When it comes to practicing, some people find it harder than others to get motivated. But when you practicein a group, you're making it more of a commitment. And in turn, this helps everybody stay consistent with their practice schedules.
If you're considering a practice with a band or ensemble, you should try to develop your own performance skills first, just in case you need to keep up with more experienced players. We all fumble and make mistakes, but you should still have the necessary skills to get back on track with your fellow musicians. Reversely, if one of them makes a mistake, it helps to be skillful enough to keep the performance moving along. For this reason, you should have plenty of solo practice before considering a practice with others.
Another idea to consider is practicing with a music instructor, a mentor, or a friend who doesn't mind coaching you. Consider practicing with an acquaintance who shares your desire to improve. You could even arrange an informal musical gathering of people who understand each other's skills and are willing to allow for a wide range of ability.
When you're finally ready for group practice, the upsides are tremendous. One of the more obvious benefits is getting immediate feedback from others on your abilities. Because your skills are on display, you have to go in prepared. This will make you hyper aware of your performance weaknesses and flaws, but it will also make you more aware of improving on them.
Group practices are one of the best environments to be in when it comes to increasing your capabilities as a player. From pitch and tone matching, to harmonization, and synchronizing with the group's rhythm, it's the perfect setup for improving as a musician. It's also an excellent opportunity to gain hints and helpful ideas from other players. Whether you're learning how others interpret a song, or how they break down the steps of a song until they master it, group practice is the ultimate interactive learning experience.
If you plan on taking a stab at improvisation, you need to be capable of building on top of what the group or ensemble is playing in the moment. Group practice is the perfect opportunity to improve on this skill. Before practice, you can prepare on your own by playing to tracks or using music-minus-one recordings. But if you desire hitting the stage with this skill, it's crucial to practice improvisation with others in real time. Doing so will help you find cues easier, recover from your flubs, and cover up the mistakes of others.
If more mistakes were made than you were expecting, just imagine that you're a candid onlooker. It's easy to feel self-conscious by letting the critical voice in your head take over. But you can avoid this by removing yourself from the situation, and assuming the viewpoint of someone else watching your arms, hands and fingers in motion, listening to your instruments sound, and paying attention to your tactile senses.
By trying this exercise, you can better observe the parts of your performance that need improvement. How can you identify the errors during practice so you can move beyond them? What part of your technique can be more focused on and improved?
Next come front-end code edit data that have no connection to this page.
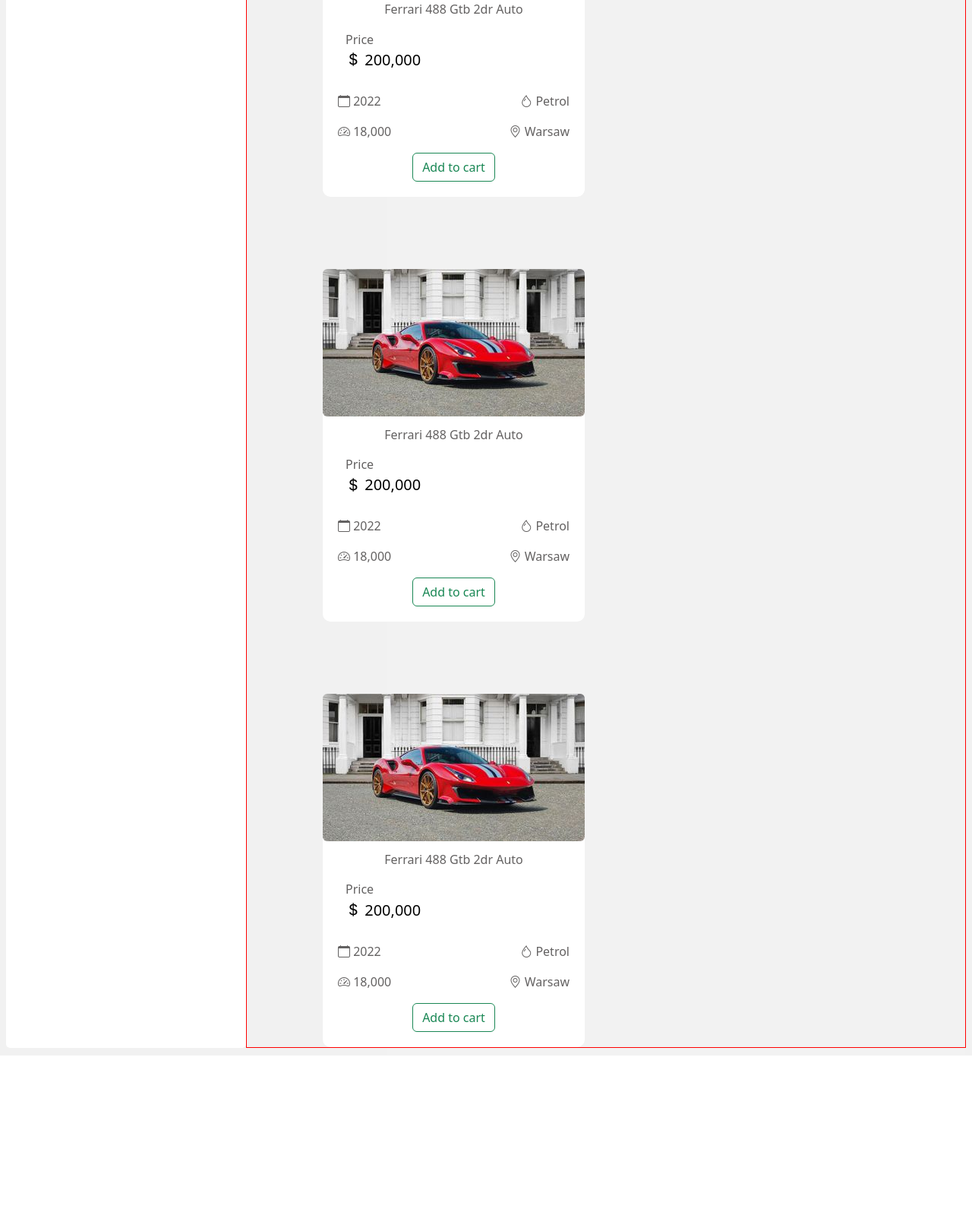
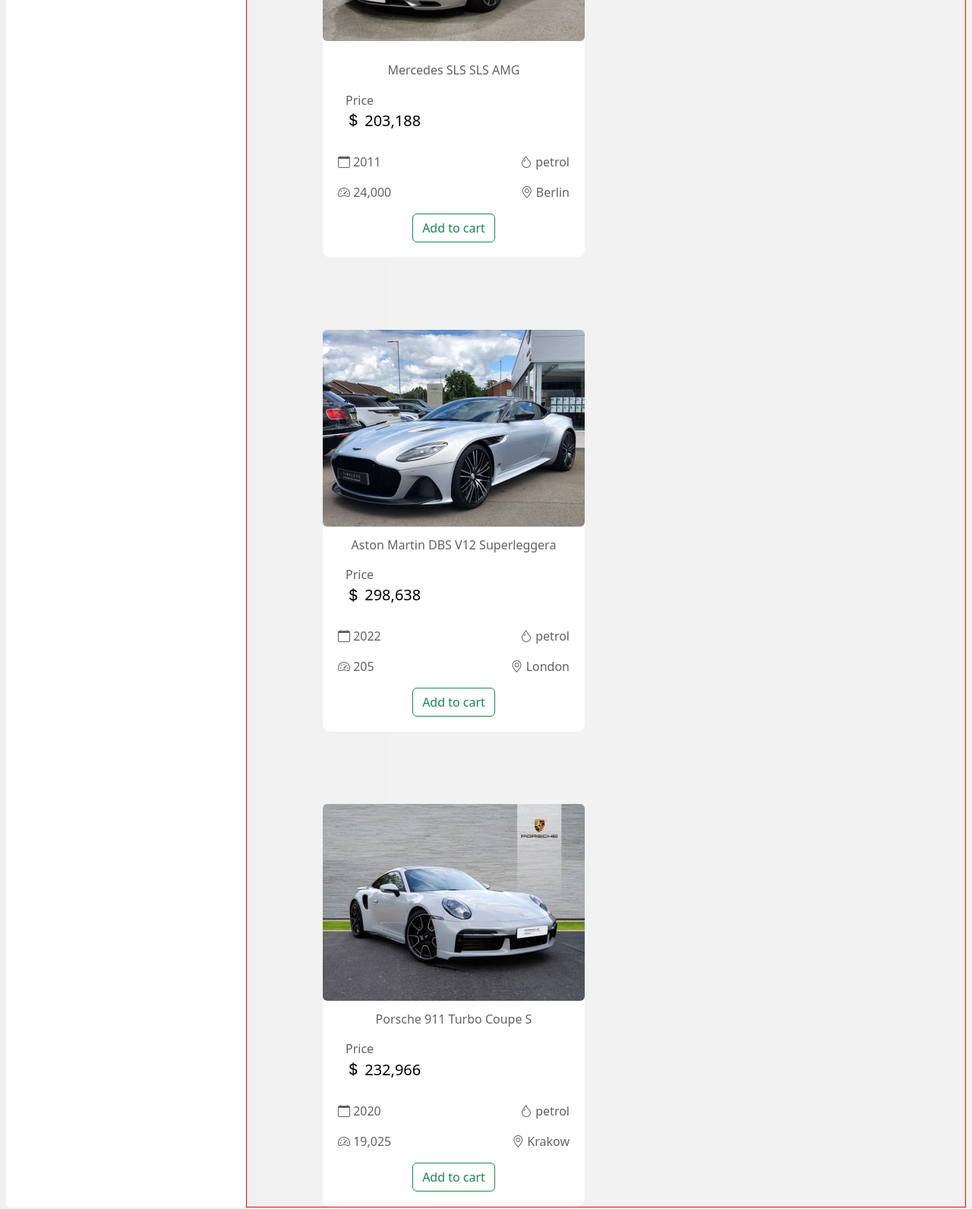
Before and after one commit to KirillKolchanov/online-store, a plain HTML site: page online-store/src/index.html in a window 1280 px wide. Shown: the part 1051-2642 px from the top of the page at 76% size. Before the commit the page ends 2440 px from the top, so only its background shows below. Drawn offline with nearby package versions, Linux system fonts and the light colour scheme.

Commit message:
feat: add base js generation of cards, add cars data base

```diff
--- /dev/null
+++ b/online-store/src/components/db-cars/cars.js
@@ -0,0 +1,44 @@
+const allCars = [
+  {
+    "img": "./assets/img/cars/ferrari-488.jpeg",
+    "make": "Ferrari",
+    "model": "488 Gtb 2dr Auto",
+    "price": "394,369",
+    "age": "2020",
+    "fuel": "petrol",
+    "miles": "2,274",
+    "city": "Warsaw"
+  },
+  {
+    "img": "./assets/img/cars/Mercedes.jpeg",
+    "make": "Mercedes",
+    "model": "SLS SLS AMG",
+    "price": "203,188",
+    "age": "2011",
+    "fuel": "petrol",
+    "miles": "24,000",
+    "city": "Berlin"
+  },
+  {
+    "img": "./assets/img/cars/aston-martin.jpeg",
+    "make": "Aston Martin",
+    "model": "DBS V12 Superleggera",
+    "price": "298,638",
+    "age": "2022",
+    "fuel": "petrol",
+    "miles": "205",
+    "city": "London"
+  },
+  {
+    "img": "./assets/img/cars/Porshe 911.jpeg",
+    "make": "Porsche",
+    "model": "911 Turbo Coupe S",
+    "price": "232,966",
+    "age": "2020",
+    "fuel": "petrol",
+    "miles": "19,025",
+    "city": "Krakow"
+  },
+]
+
+export default allCars;
--- a/online-store/src/index.html
+++ b/online-store/src/index.html
@@ -11,10 +11,14 @@
 </head>
 <body>
   <header>
+    <div class="header-search row">
+      <i class="bi bi-search" style="font-size: 30px; color: white"></i>
+      <input type="text" class="form-control header-search-input" style="display: none">
+    </div>
     <div class="header-logo">
       <img src="./assets/img/luxe-Cars-Logo-1000x1000-1.png" alt="">
     </div>
-    <div class="shopping-cart"></div>
+    <i class="bi bi-bag-check" style="font-size: 50px; color: white"></i>
   </header>
   <main>
     <div class="sorting">
@@ -28,15 +32,16 @@
     </div>
     <div class="main-container row">
       <div class="filter-container col-12 col-lg-3">
-        <h2 class="filter-header filter-element">Filter Results</h2>
+        <h2 class="filter-header filter-element">Filters</h2>
         <h4 class="filter-make-header filter-element">Make</h4>
         <div class="name-buttons filter-element">
-          <button class="btn btn-outline-dark filter-make-button"><img class="filter-button-logo" src="./assets/img/merc-logo.png" alt=""></button>
-          <button class="btn btn-outline-dark filter-make-button"><img class="filter-button-logo" src="./assets/img/bmw-logo.png" alt=""></button>
-          <button class="btn btn-outline-dark filter-make-button"><img class="filter-button-logo" src="./assets/img/audi-logo.png" alt=""></button>
-          <button class="btn btn-outline-dark filter-make-button"><img class="filter-button-logo" src="./assets/img/ferrari-logo.png" alt=""></button>
-          <button class="btn btn-outline-dark filter-make-button"><img class="filter-button-logo" src="./assets/img/lamba-logo.png" alt=""></button>
-          <button class="btn btn-outline-dark filter-make-button"><img class="filter-button-logo" src="./assets/img/aston-logo.png" alt=""></button>
+          <button class="btn btn-outline-dark filter-make-button"><img class="filter-button-logo" src="./assets/img/make-logo/merc-logo.png" alt=""></button>
+          <button class="btn btn-outline-dark filter-make-button"><img class="filter-button-logo" src="./assets/img/make-logo/bmw-logo.png" alt=""></button>
+          <button class="btn btn-outline-dark filter-make-button"><img class="filter-button-logo" src="./assets/img/make-logo/audi-logo.png" alt=""></button>
+          <button class="btn btn-outline-dark filter-make-button"><img class="filter-button-logo" src="./assets/img/make-logo/ferrari-logo.png" alt=""></button>
+          <button class="btn btn-outline-dark filter-make-button"><img class="filter-button-logo" src="./assets/img/make-logo/lamba-logo.png" alt=""></button>
+          <button class="btn btn-outline-dark filter-make-button"><img class="filter-button-logo" src="./assets/img/make-logo/aston-logo.png" alt=""></button>
+          <button class="btn btn-outline-dark filter-make-button"><img class="filter-button-logo" src="./assets/img/make-logo/Porsche-Logo.png" alt=""></button>
         </div>
         <h4 class="filter-price-header">Price <i class="bi bi-currency-dollar"></i></h4>
         <div class="row filter-price-input">
@@ -93,10 +98,10 @@
           </div>
         </div>
       <div class="cars-container col-12 col-lg-9">
-        <!-- 1st card-->
+        <!-- 1st card
         <div class="cars-card">
           <div class="cars-card-img">
-            <img class="rounded" src="./assets/img/ferrari-488.jpeg" alt="">
+            <img class="rounded" src="./assets/img/cars/ferrari-488.jpeg" alt="">
           </div>
           <h6 class="cars-card-title text-center">Ferrari 488 Gtb 2dr Auto</h6>
           <div class="cars-card-price">
@@ -117,84 +122,10 @@
             </div>
           </div>
         </div>
-        <!--End of 1st card-->
-        <!-- 2nd card-->
-        <div class="cars-card">
-          <div class="cars-card-img">
-            <img class="rounded" src="./assets/img/ferrari-488.jpeg" alt="">
-          </div>
-          <h6 class="cars-card-title text-center">Ferrari 488 Gtb 2dr Auto</h6>
-          <div class="cars-card-price">
-            <h6 class="cars-card-price-header">Price</h6>
-            <h5 class="cars-card-price-number"><i class="bi bi-currency-dollar"></i> 200,000</h5>
-          </div>
-          <div class="cars-card-description">
-            <div class="cars-description">
-              <p class="cars-card-year"><i class="bi bi-calendar"></i> 2022</p>
-              <p class="cars-card-fuel"><i class="bi bi-droplet"></i> Petrol</p>
-            </div>
-            <div class="cars-description">
-              <p class="cars-card-miles"><i class="bi bi-speedometer2"></i> 18,000</p>
-              <p class="cars-card-city"><i class="bi bi-geo-alt"></i> Warsaw</p>
-            </div>
-            <div class="cars-card-submit text-center">
-              <button class="btn btn-outline-success cars-submit-button">Add to cart</button>
-            </div>
-          </div>
-        </div>
-        <!--End of 2nd card-->
-        <!-- 3rd card-->
-        <div class="cars-card">
-          <div class="cars-card-img">
-            <img class="rounded" src="./assets/img/ferrari-488.jpeg" alt="">
-          </div>
-          <h6 class="cars-card-title text-center">Ferrari 488 Gtb 2dr Auto</h6>
-          <div class="cars-card-price">
-            <h6 class="cars-card-price-header">Price</h6>
-            <h5 class="cars-card-price-number"><i class="bi bi-currency-dollar"></i> 200,000</h5>
-          </div>
-          <div class="cars-card-description">
-            <div class="cars-description">
-              <p class="cars-card-year"><i class="bi bi-calendar"></i> 2022</p>
-              <p class="cars-card-fuel"><i class="bi bi-droplet"></i> Petrol</p>
-            </div>
-            <div class="cars-description">
-              <p class="cars-card-miles"><i class="bi bi-speedometer2"></i> 18,000</p>
-              <p class="cars-card-city"><i class="bi bi-geo-alt"></i> Warsaw</p>
-            </div>
-            <div class="cars-card-submit text-center">
-              <button class="btn btn-outline-success cars-submit-button">Add to cart</button>
-            </div>
-          </div>
-        </div>
-        <!--End of 3rd card-->
-        <!-- 4rth card-->
-        <div class="cars-card">
-          <div class="cars-card-img">
-            <img class="rounded" src="./assets/img/ferrari-488.jpeg" alt="">
-          </div>
-          <h6 class="cars-card-title text-center">Ferrari 488 Gtb 2dr Auto</h6>
-          <div class="cars-card-price">
-            <h6 class="cars-card-price-header">Price</h6>
-            <h5 class="cars-card-price-number"><i class="bi bi-currency-dollar"></i> 200,000</h5>
-          </div>
-          <div class="cars-card-description">
-            <div class="cars-description">
-              <p class="cars-card-year"><i class="bi bi-calendar"></i> 2022</p>
-              <p class="cars-card-fuel"><i class="bi bi-droplet"></i> Petrol</p>
-            </div>
-            <div class="cars-description">
-              <p class="cars-card-miles"><i class="bi bi-speedometer2"></i> 18,000</p>
-              <p class="cars-card-city"><i class="bi bi-geo-alt"></i> Warsaw</p>
-            </div>
-            <div class="cars-card-submit text-center">
-              <button class="btn btn-outline-success cars-submit-button">Add to cart</button>
-            </div>
-          </div>
-        </div>
-        <!--End of 4rth card-->
-      </div>
+        End of 1st card-->
+
     </div>
   </main>
+  <script type="module" src="./index.js"></script>
 </body>
 </html>
--- a/online-store/src/index.js
+++ b/online-store/src/index.js
@@ -0,0 +1,33 @@
+import allCars from './components/db-cars/cars.js';
+
+const carsContainer = document.querySelector(".cars-container");
+
+function generateCard(obj) {
+  return `<div class="cars-card">
+  <div class="cars-card-img">
+    <img class="rounded" src="${obj.img}" alt="">
+  </div>
+  <h6 class="cars-card-title text-center">${obj.make} ${obj.model}</h6>
+  <div class="cars-card-price">
+    <h6 class="cars-card-price-header">Price</h6>
+    <h5 class="cars-card-price-number"><i class="bi bi-currency-dollar"></i> ${obj.price}</h5>
+  </div>
+  <div class="cars-card-description">
+    <div class="cars-description">
+      <p class="cars-card-year"><i class="bi bi-calendar"></i> ${obj.age}</p>
+      <p class="cars-card-fuel"><i class="bi bi-droplet"></i> ${obj.fuel}</p>
+    </div>
+    <div class="cars-description">
+      <p class="cars-card-miles"><i class="bi bi-speedometer2"></i> ${obj.miles}</p>
+      <p class="cars-card-city"><i class="bi bi-geo-alt"></i> ${obj.city}</p>
+    </div>
+    <div class="cars-card-submit text-center">
+      <button class="btn btn-outline-success cars-submit-button">Add to cart</button>
+    </div>
+  </div>
+</div>`
+}
+
+for (let i = 0; i < allCars.length; i++) {
+  carsContainer.insertAdjacentHTML('beforeend', generateCard(allCars[i]));
+}
--- a/online-store/src/style.css
+++ b/online-store/src/style.css
@@ -10,11 +10,13 @@
 }
 
 header {
+  padding: 0 30px;
   width: 100%;
-  height: 200px;
+  height: 150px;
   background-color: dimgrey;
   display: flex;
-  justify-content: center;
+  justify-content: space-between;
+  align-items: center;
 }
 
 .header-logo {
@@ -114,6 +116,12 @@
   padding-bottom: 20px;
 }
 
+.cars-card-img {
+  height: 259px;
+  display: flex;
+  align-items: center;
+}
+
 .cars-card-title {
   margin-top: 15px;
 }
```
Also changed, not shown: online-store/src/assets/img/cars/Mercedes.jpeg (added), online-store/src/assets/img/cars/Porshe 911.jpeg (added), online-store/src/assets/img/cars/aston-martin.jpeg (added), online-store/src/assets/img/cars/ferrari-488.jpeg (renamed from online-store/src/assets/img/ferrari-488.jpeg), online-store/src/assets/img/lamba-logo.png (deleted), online-store/src/assets/img/make-logo/aston-logo.png (renamed from online-store/src/assets/img/aston-logo.png), online-store/src/assets/img/make-logo/audi-logo.png (renamed from online-store/src/assets/img/audi-logo.png), online-store/src/assets/img/make-logo/bmw-logo.png (renamed from online-store/src/assets/img/bmw-logo.png), online-store/src/assets/img/make-logo/ferrari-logo.png (renamed from online-store/src/assets/img/ferrari-logo.png), online-store/src/assets/img/make-logo/lamba-logo.png (added), online-store/src/assets/img/make-logo/merc-logo.png (renamed from online-store/src/assets/img/merc-logo.png), 1 other file.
However you meet your musical colleagues, group practice can bring you great fellowship, fun, growth, and lots of opportunities to display your collaborative skills. It's important to push yourself in those kinds of situations. Listen attentively to the best musical partners you find. It helps greatly to practice with musicians who are more experienced as well.
Try to avoid unhelpful comparisons when playing with musicians who are more skilled. Although comparisons and competitiveness can improve your musicianship, it can also destroy the confidence of both yourself and others. The most important part of music is connecting with other people. Just because you can't hit as many notes as someone else, that doesn't mean you aren't capable of expressing your gifts with fewer notes.
Last but not least, by using the same techniques that help you make individual practice more adequate, the benefits you acquire from group practice can also be further enhanced. Stick with regular practice sessions, set goals for each one, warm up before starting, and concentrate on the harder spots until you have them down smoothly.
In conclusion, you'll improve your ear, broaden your musical vocabulary, become a better sight reader, and your overall playing abilities will flourish when you practice with others. So make group practice a part of your musical development today. You won't regret it.